==== The records

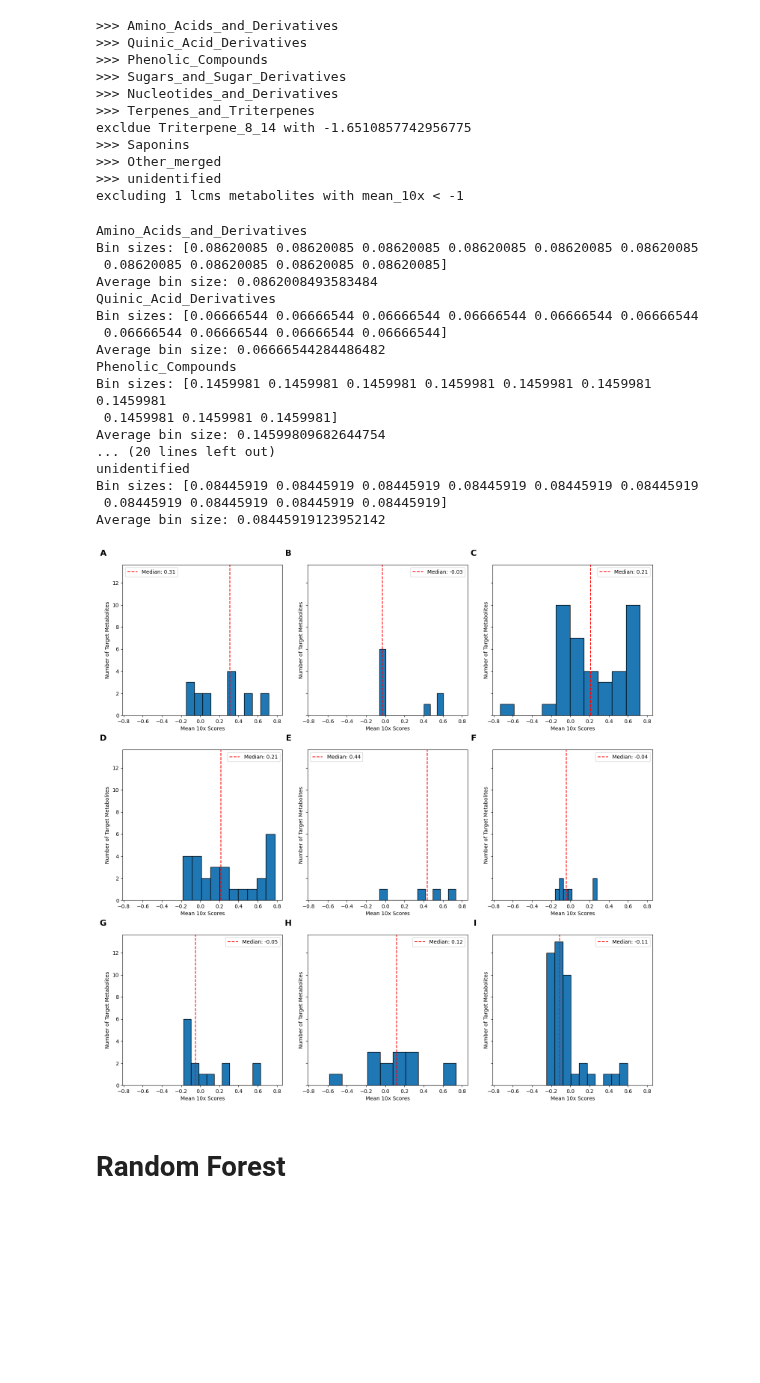
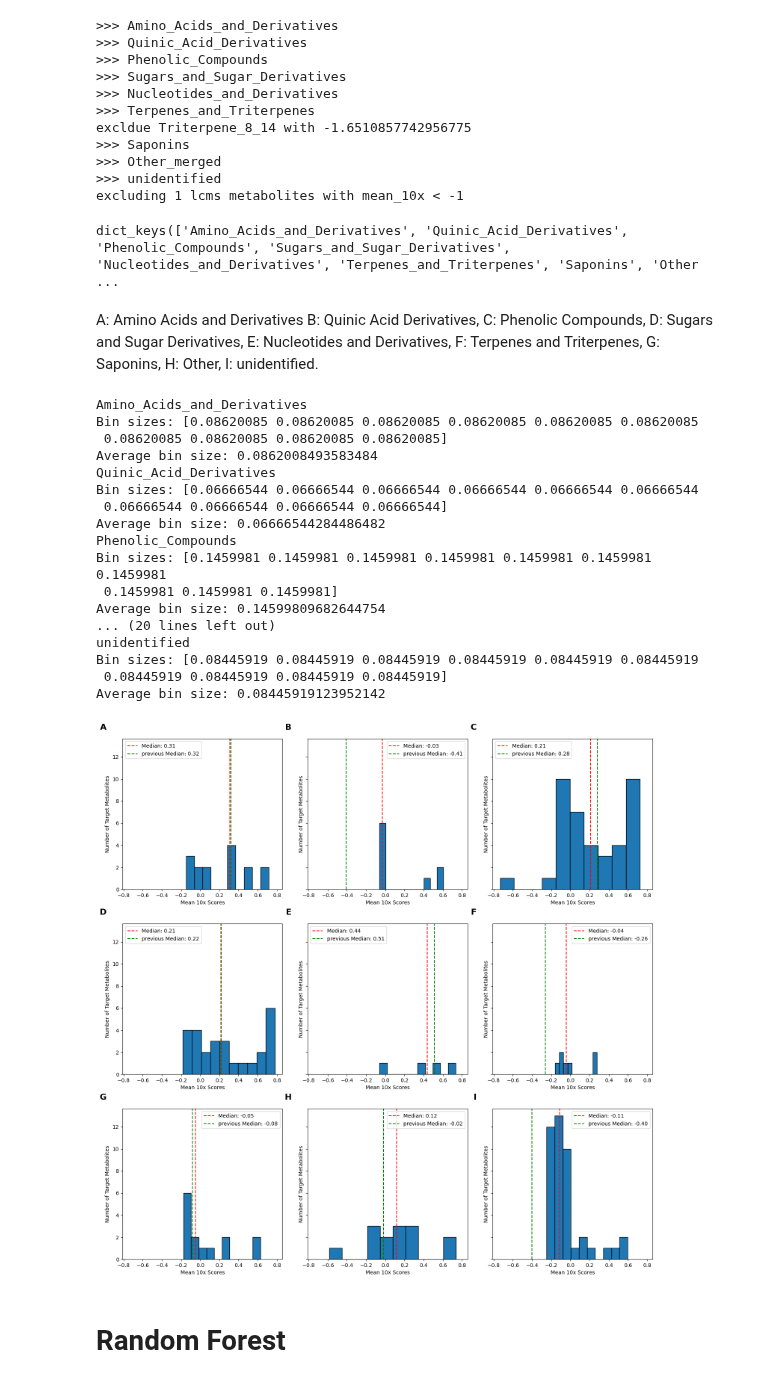
Before and after one commit to Yawkward/x.elegans, a Jupyter notebook: main_figures/performance_clustered_data_per_class.ipynb, the cells around one changed output. Drawn from its saved outputs; the diff is of its cells as text; code cells hidden in the pictures; blank space fills up the shorter version.

```diff
--- a/main_figures/performance_clustered_data_per_class.ipynb
+++ b/main_figures/performance_clustered_data_per_class.ipynb
@@ -292,7 +292,7 @@ import matplotlib.pyplot as plt
 import numpy as np
 import math
 
-def plot_grid_subplots(gcms_results_by_group, bin_number='auto', gt_tresh=None, title=True, x_label='mean_10x', y_label='Number of Target Metabolites'):
+def plot_grid_subplots(gcms_results_by_group, bin_number='auto', gt_tresh=None, title=True, x_label='mean_10x', y_label='Number of Target Metabolites', prev_median=None):
     # Determine the grid size
     n_categories = len(gcms_results_by_group)
     grid_size = math.ceil(math.sqrt(n_categories))  # Square root to determine grid size, rounded up
@@ -324,7 +324,11 @@ def plot_grid_subplots(gcms_results_by_group, bin_number='auto', gt_tresh=None,
             ax.hist(mean_10x_values, bins=bin_edges, color='C0', edgecolor='black')
             # Mark the median with a red dashed line
             ax.axvline(median_value, color='red', linestyle='--', label=f'Median: {median_value:.2f}')
+            if prev_median != None:
+                ax.axvline(prev_median[cat], color='green', linestyle='--', label=f'previous Median: {prev_median[cat]:.2f}')
             ax.text(-0.1, 1.1, desc, transform=ax.transAxes, fontsize=16, fontweight='bold', va='top', ha='right')
+
+
 
         else:
             ax.text(0.5, 0.5, 'No data above threshold', horizontalalignment='center', verticalalignment='center', transform=ax.transAxes)
@@ -355,4 +359,17 @@ lasso_lc ="/home/t44p/PW_rawdata/results/newfeat/newfeat_lasso/lcms/"
 
 gcms_lasso_by_group = process_per_category(gc_ms_groups, lasso_gc)
 lcms_lasso_by_group = process_per_category(lc_ms_groups, lasso_lc)
+# %%
+# median from unclustered data, excluding R^2 lt -1
+gcms_prev_median = {}
+
+for key in gcms_lasso_by_group.keys():
+    gcms_prev_median[key] = 0
+gcms_prev_median['Sugars_Carbohydrates'] = 0.26
+gcms_prev_median['Amino_Acids_and_Derivatives'] = 0.05
+gcms_prev_median['Nucleotides_and_Derivatives'] = -0.15
+gcms_prev_median['Organic_Acids'] = 0.3
+gcms_prev_median['Amines_Amides'] = -0.75
+gcms_prev_median['Vitamins_and_Cofactors'] = -0.18
+gcms_prev_median['Others_merged'] = 0
 # %%
@@ -421,27 +438,46 @@ excldue Triterpene_8_14 with -1.6510857742956775
 >>> Other_merged
 >>> unidentified
 excluding 1 lcms metabolites with mean_10x < -1
+# %%
+lcms_lasso_by_group.keys()
+# %% [output]
+dict_keys(['Amino_Acids_and_Derivatives', 'Quinic_Acid_Derivatives', 'Phenolic_Compounds', 'Sugars_and_Sugar_Derivatives', 'Nucleotides_and_Derivatives', 'Terpenes_and_Triterpenes', 'Saponins', 'Other ...
+# %% [markdown]
+A: Amino Acids and Derivatives B: Quinic Acid Derivatives, C: Phenolic Compounds, D: Sugars and Sugar Derivatives, E: Nucleotides and Derivatives, F: Terpenes and Triterpenes, G: Saponins, H: Other, I: unidentified.
+# %%
+lcms_prev_median = {}
+for key in lcms_lasso_by_group.keys():
+    lcms_prev_median[key] = 0
+lcms_prev_median['Amino_Acids_and_Derivatives'] = 0.32
+lcms_prev_median['Quinic_Acid_Derivatives'] = -0.41
+lcms_prev_median['Phenolic_Compounds'] = 0.28
+lcms_prev_median['Sugars_and_Sugar_Derivatives'] = 0.22
+lcms_prev_median['Nucleotides_and_Derivatives'] = 0.51
+lcms_prev_median['Terpenes_and_Triterpenes'] = -0.26
+lcms_prev_median['Saponins'] = -0.08
+lcms_prev_median['Other_merged'] = -0.02
+lcms_prev_median['unidentified'] = -0.40
 # %%
-plot_grid_subplots(lcms_lasso_by_group, bin_number=10, gt_tresh=-1, title=False)
+plot_grid_subplots(lcms_lasso_by_group, bin_number=10, gt_tresh=-1, title=False, prev_median=lcms_prev_median)
 # %% [output]
 Amino_Acids_and_Derivatives
 Bin sizes: [0.08620085 0.08620085 0.08620085 0.08620085 0.08620085 0.08620085
  0.08620085 0.08620085 0.08620085 0.08620085]
 Average bin size: 0.0862008493583484
 Quinic_Acid_Derivatives
 Bin sizes: [0.06666544 0.06666544 0.06666544 0.06666544 0.06666544 0.06666544
  0.06666544 0.06666544 0.06666544 0.06666544]
 Average bin size: 0.06666544284486482
 Phenolic_Compounds
 Bin sizes: [0.1459981 0.1459981 0.1459981 0.1459981 0.1459981 0.1459981 0.1459981
  0.1459981 0.1459981 0.1459981]
 Average bin size: 0.14599809682644754
 ... (20 lines left out)
 unidentified
 Bin sizes: [0.08445919 0.08445919 0.08445919 0.08445919 0.08445919 0.08445919
  0.08445919 0.08445919 0.08445919 0.08445919]
 Average bin size: 0.08445919123952142
-[figure, old version]
+[figure, new version]
 # %% [markdown]
 # Random Forest
 # %%
```
Also changed, not shown: parts of 1 cell of this notebook, 4 other files.
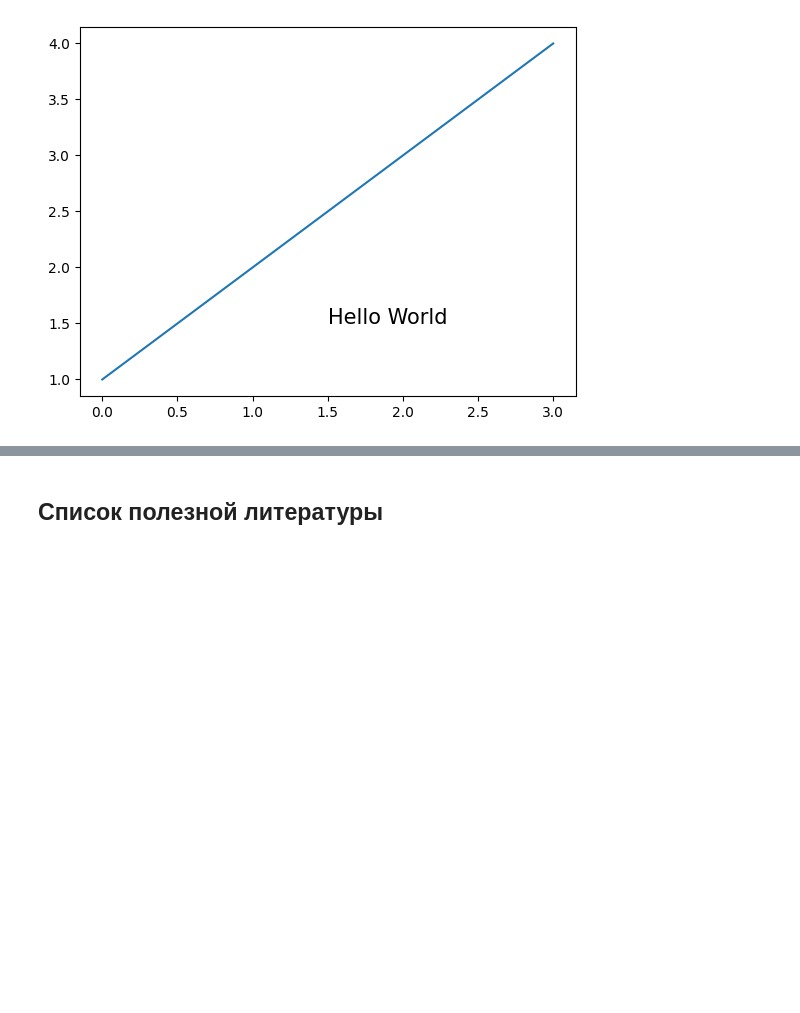
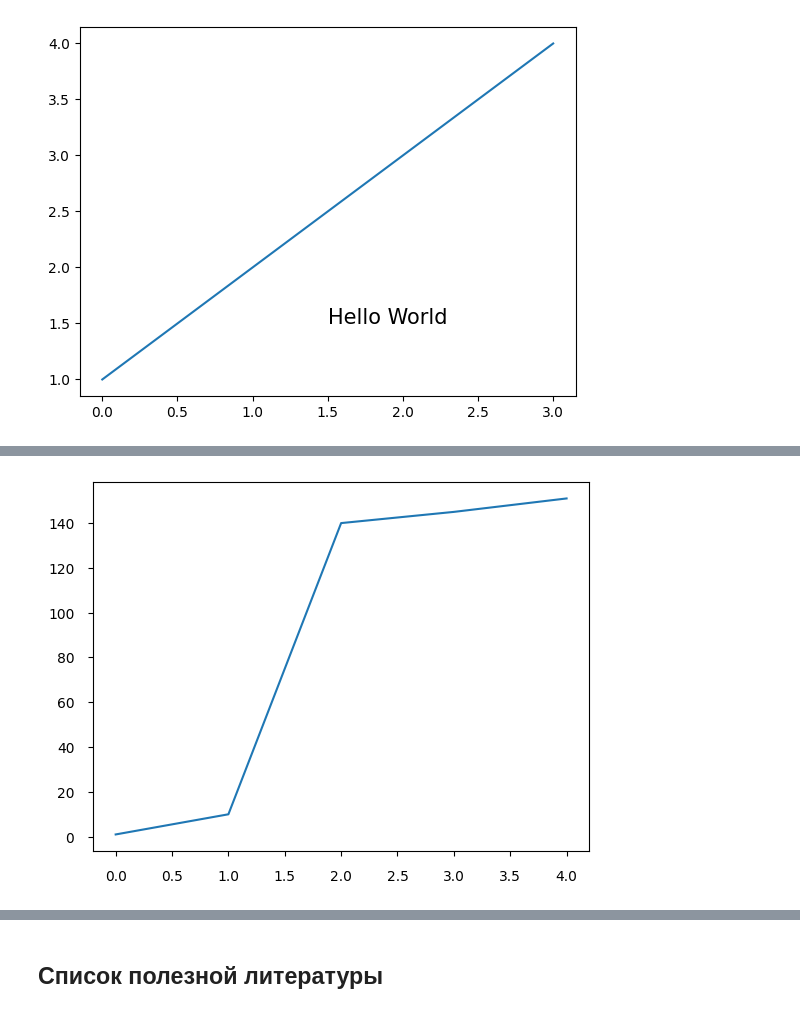
Before and after one commit to b221b/vis43, a Jupyter notebook: Машинное Обучение/Lab03 - ML libraries2/Lab03_homework.ipynb, the cells around one changed output, grey strips where cells are left out. Saved outputs shown, nothing was run; the diff lists cells and outputs as text; code cells hidden in the pictures; blank space fills up the shorter version.

```diff
--- a/Машинное Обучение/Lab03 - ML libraries2/Lab03_homework.ipynb
+++ b/Машинное Обучение/Lab03 - ML libraries2/Lab03_homework.ipynb
@@ -1733,11 +1753,14 @@ plt.show()
 # %%
 # 14 Как настроить положение меток осей в Matplotlib?
 
 import matplotlib.pyplot as plt
-plt.plot([1, 2, 3, 4])
-ax = plt.gca()
-ax.xaxis.set_position('top')
+
+plt.plot([1, 10, 140, 145, 151])
+plt.tick_params(axis='x', direction='out', pad=10)
+plt.tick_params(axis='y', direction='out', pad=10)
 plt.show()
+# %% [output]
+[figure, added]
 # %%
 # 15 Скрыть ось, границы и пробелы в Matplotlib
 
```
Also changed, not shown: parts of 11 cells of this notebook, 2 other files.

========

» **Problem details**
From the listing, copy every line where the string "title" appears.

» **Final answer**
-def plot_grid_subplots(gcms_results_by_group, bin_number='auto', gt_tresh=None, title=True, x_label='mean_10x', y_label='Number of Target Metabolites'):
+def plot_grid_subplots(gcms_results_by_group, bin_number='auto', gt_tresh=None, title=True, x_label='mean_10x', y_label='Number of Target Metabolites', prev_median=None):
-plot_grid_subplots(lcms_lasso_by_group, bin_number=10, gt_tresh=-1, title=False)
+plot_grid_subplots(lcms_lasso_by_group, bin_number=10, gt_tresh=-1, title=False, prev_median=lcms_prev_median)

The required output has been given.